The obvious first step is to install a proper two-mat system, which is an integral part of soil prevention efforts. However, most facilities do not have the space or budget for the 36 feet of matting required to remove virtually all the soil from the shoes.
Some facilities have resorted to using blowers to blow soils away from entrances; however the soil will just blow back over time. It has been reported that because gas-powered blowers do not have emission controls, using one of these blowers for one hour emits the same amount of greenhouse gasses as driving a typical car from Salt Lake City to New York and back.
A cost-effective and environmentally friendly addition to your soil prevention program is a sweeper. Sweepers help by collecting the soil that can be tracked in from entrances and parking lots so that it is contained, removed, and disposed of properly.
If you choose to utilize a sweeper, you will need to determine which one is right for the soil you need to pick up, as there are two basic types of sweepers. The first type of sweeper is a “direct-throw” sweeper, which works like a lobby pan and a broom, sweeping debris straight into a hopper. This type of sweeper is designed for small, fine debris such as sand and dust all the way up to items such as cigarette butts. These sweepers are usually available in manual or powered versions and are generally lower in cost. If you do purchase a manual sweeper, be sure to check if the brush is geared on both wheels, because, if it is not, it may cause you to leave debris when making a turn.
The other type of sweeper is an “overthrow” sweeper, which brings the debris up and over the broom so that it can throw it into the hopper from above. The biggest advantage of this design is that it allows the operator to use the hopper to a fuller capacity, which makes the sweeper more productive. While this type of sweeper is efficient with smaller debris, it is most effective on larger debris such as leaves, crushed cans and papers. These units are battery-powered and generally used to cover larger areas.

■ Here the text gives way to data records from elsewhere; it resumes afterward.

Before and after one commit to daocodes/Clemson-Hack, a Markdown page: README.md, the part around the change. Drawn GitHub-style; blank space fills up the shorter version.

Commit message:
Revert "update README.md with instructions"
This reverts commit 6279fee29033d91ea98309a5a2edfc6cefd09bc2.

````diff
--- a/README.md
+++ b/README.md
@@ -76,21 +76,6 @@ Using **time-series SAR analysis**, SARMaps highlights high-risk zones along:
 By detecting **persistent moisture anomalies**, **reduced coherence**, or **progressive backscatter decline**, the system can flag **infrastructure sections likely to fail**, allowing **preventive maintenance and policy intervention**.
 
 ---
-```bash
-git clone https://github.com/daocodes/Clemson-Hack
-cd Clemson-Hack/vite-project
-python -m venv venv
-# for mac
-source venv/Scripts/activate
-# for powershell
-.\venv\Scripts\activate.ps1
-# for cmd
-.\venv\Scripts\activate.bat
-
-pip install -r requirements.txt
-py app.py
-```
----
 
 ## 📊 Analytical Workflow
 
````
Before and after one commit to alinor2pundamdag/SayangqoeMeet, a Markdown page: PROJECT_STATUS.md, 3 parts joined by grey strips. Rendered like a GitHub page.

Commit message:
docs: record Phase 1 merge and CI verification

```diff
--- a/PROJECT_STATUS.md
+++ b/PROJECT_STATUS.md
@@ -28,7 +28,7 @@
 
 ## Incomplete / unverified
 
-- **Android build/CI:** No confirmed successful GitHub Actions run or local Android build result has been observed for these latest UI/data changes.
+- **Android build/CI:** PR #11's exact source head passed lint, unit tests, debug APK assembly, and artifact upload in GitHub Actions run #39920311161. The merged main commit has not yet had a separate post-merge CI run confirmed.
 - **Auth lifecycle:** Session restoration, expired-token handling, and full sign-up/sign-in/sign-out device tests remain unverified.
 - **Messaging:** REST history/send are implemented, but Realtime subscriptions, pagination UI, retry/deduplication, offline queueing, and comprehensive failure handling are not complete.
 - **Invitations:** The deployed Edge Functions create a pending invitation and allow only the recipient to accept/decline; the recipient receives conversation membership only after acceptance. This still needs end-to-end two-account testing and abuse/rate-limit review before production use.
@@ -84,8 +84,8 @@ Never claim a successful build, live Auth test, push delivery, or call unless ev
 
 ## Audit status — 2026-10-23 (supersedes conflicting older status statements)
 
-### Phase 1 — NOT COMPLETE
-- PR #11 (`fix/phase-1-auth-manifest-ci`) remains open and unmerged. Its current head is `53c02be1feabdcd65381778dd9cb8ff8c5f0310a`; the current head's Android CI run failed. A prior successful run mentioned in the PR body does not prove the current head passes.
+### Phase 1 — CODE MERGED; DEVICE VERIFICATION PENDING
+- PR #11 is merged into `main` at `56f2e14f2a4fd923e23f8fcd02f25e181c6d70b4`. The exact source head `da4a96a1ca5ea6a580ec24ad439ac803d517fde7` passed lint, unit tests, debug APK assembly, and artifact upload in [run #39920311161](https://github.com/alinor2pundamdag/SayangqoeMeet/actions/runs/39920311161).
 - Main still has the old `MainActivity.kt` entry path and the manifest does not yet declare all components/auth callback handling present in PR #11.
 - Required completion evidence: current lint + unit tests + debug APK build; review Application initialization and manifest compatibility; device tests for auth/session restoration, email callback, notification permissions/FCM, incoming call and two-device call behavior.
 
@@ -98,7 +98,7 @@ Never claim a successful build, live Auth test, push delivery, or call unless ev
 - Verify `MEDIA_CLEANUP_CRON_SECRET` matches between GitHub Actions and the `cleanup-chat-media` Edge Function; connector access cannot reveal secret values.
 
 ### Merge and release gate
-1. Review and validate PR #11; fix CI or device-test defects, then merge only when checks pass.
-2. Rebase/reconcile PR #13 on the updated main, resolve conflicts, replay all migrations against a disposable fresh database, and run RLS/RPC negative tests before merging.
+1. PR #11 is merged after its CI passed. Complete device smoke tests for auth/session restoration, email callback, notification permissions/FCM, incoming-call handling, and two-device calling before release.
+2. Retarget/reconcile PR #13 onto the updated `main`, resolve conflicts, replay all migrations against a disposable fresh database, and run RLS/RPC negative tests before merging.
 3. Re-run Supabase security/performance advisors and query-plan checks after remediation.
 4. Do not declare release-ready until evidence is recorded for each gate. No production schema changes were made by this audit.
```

When used in a soil-management program, sweeping is extremely effective at keeping soil out of a building. In a recent study, sweeping alone with no matting in place was found to stop 66 percent of the soil from entering a facility. When combined with a proper two-mat system, sweeping is an effective, crucial, and efficient part of a system that will help to stop soils from entering a facility and damaging the flooring.
The ultimate benefit of adding a sweeper to your soil prevention program is the fact that the more soil you contain and properly dispose before it enters your facility, the lower your maintenance costs. If you are struggling with budget costs and how to get everything accomplished with the hours allotted and the budget you have to spend, a sweeper may just be part of the solution.